One would expect that an effective treatment for Alzheimer’s disease (AD) would be pharmacological. And yet, 99 percent of AD drug trials fail. The last time the FDA approved an AD drug was 2003.
Acupuncturists might focus on neuroregeneration using neuroacupuncture. In a similar fashion, a new modality — photobiomodulation (PBM) — has been building its case as a credible treatment alternative for AD. Rather than targeting a single biological mechanism, it helps the brain repair itself.
Photobiomodulation uses near-infrared light to stimulate, heal, regenerate and protect brain cells and tissues that have been injured, are degenerating or are at risk of dying. A high-quality PBM device sends photons of light through the skull, stimulating brain cells to increase metabolic energy, and increase cerebral blood flow and neuroconnectivity.
Many studies have used photobiomodulation for cognitive decline and dementia/AD. Currently, there is a large clinical trial being run at eight sites across North America.

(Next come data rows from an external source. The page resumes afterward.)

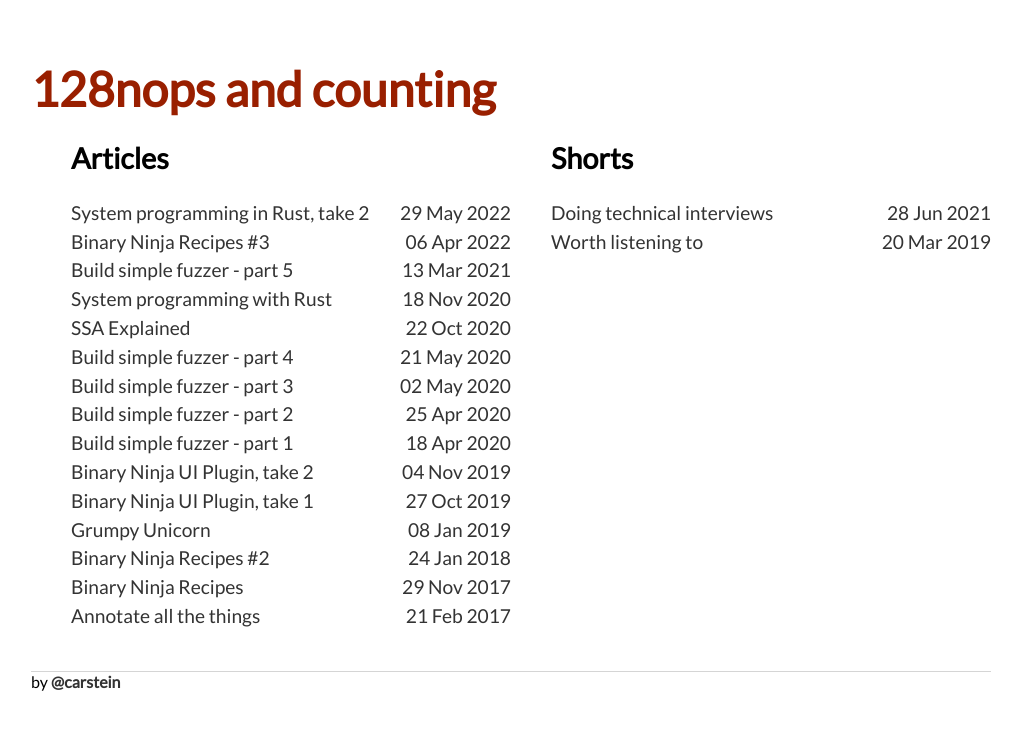
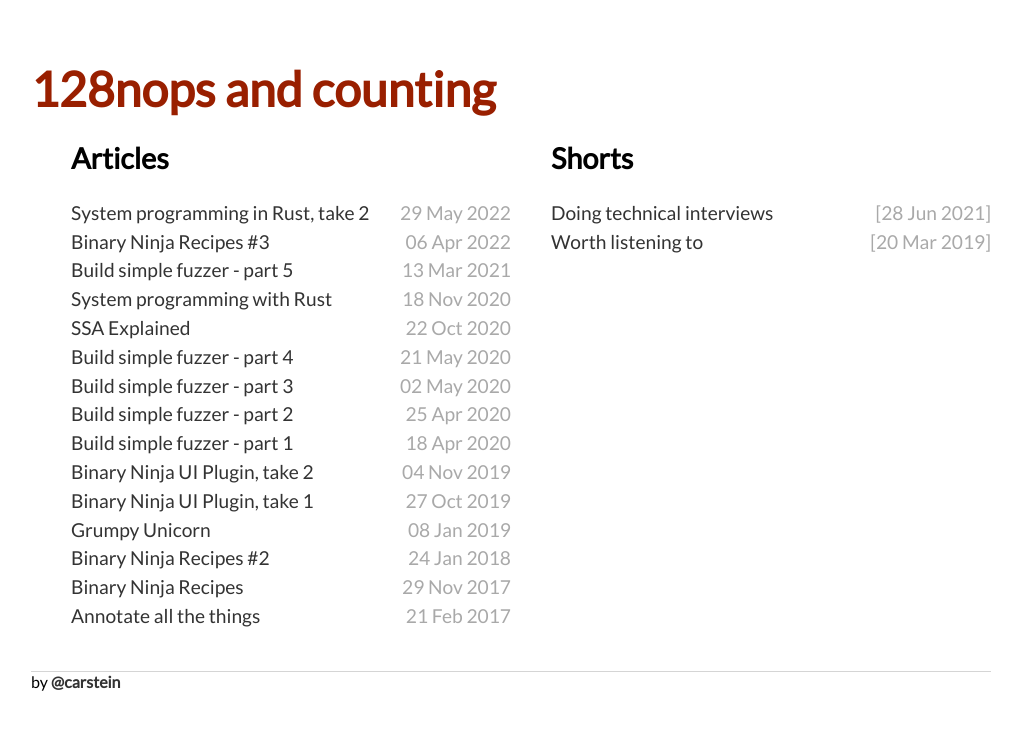
Before and after one commit to carstein/carstein.github.io, a Jekyll site: the page built from index.html, in a window 1280 px wide. Shown: the top 730 px of the page, without its empty margins (129-1150 px from the left). Built offline with Jekyll 4.4.1, drawn with Linux system fonts in a browser that asks for light colours; a style sheet for code colours, icons or effects is not loaded.

Commit message:
Styling two columns

```diff
--- a/css/style.css
+++ b/css/style.css
@@ -55,7 +55,7 @@ ul.posts a:hover {
 }
 
 .post_date {
-  color: #333;
+  color: darkgray;
   float: right;
 }
 
--- a/index.html
+++ b/index.html
@@ -22,8 +22,8 @@ title: 128nops and counting
     {% for post in site.posts %}
       {% if post.tags contains "Short" %}
       <li>
+        <span class="post_date">[{{ post.date | date_to_string }}]</span>
         <a href="{{post.url}}" title="{{post.title}}">{{post.title}}</a>
-        <span class="post_date">{{ post.date | date_to_string }}</span>
       </li>
       {% endif %}
     {% endfor %}
```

Using light is easy. It’s noninvasive and unlike medication, it is able to affect multiple neural pathways, which may make it an elegant solution to a very complex problem.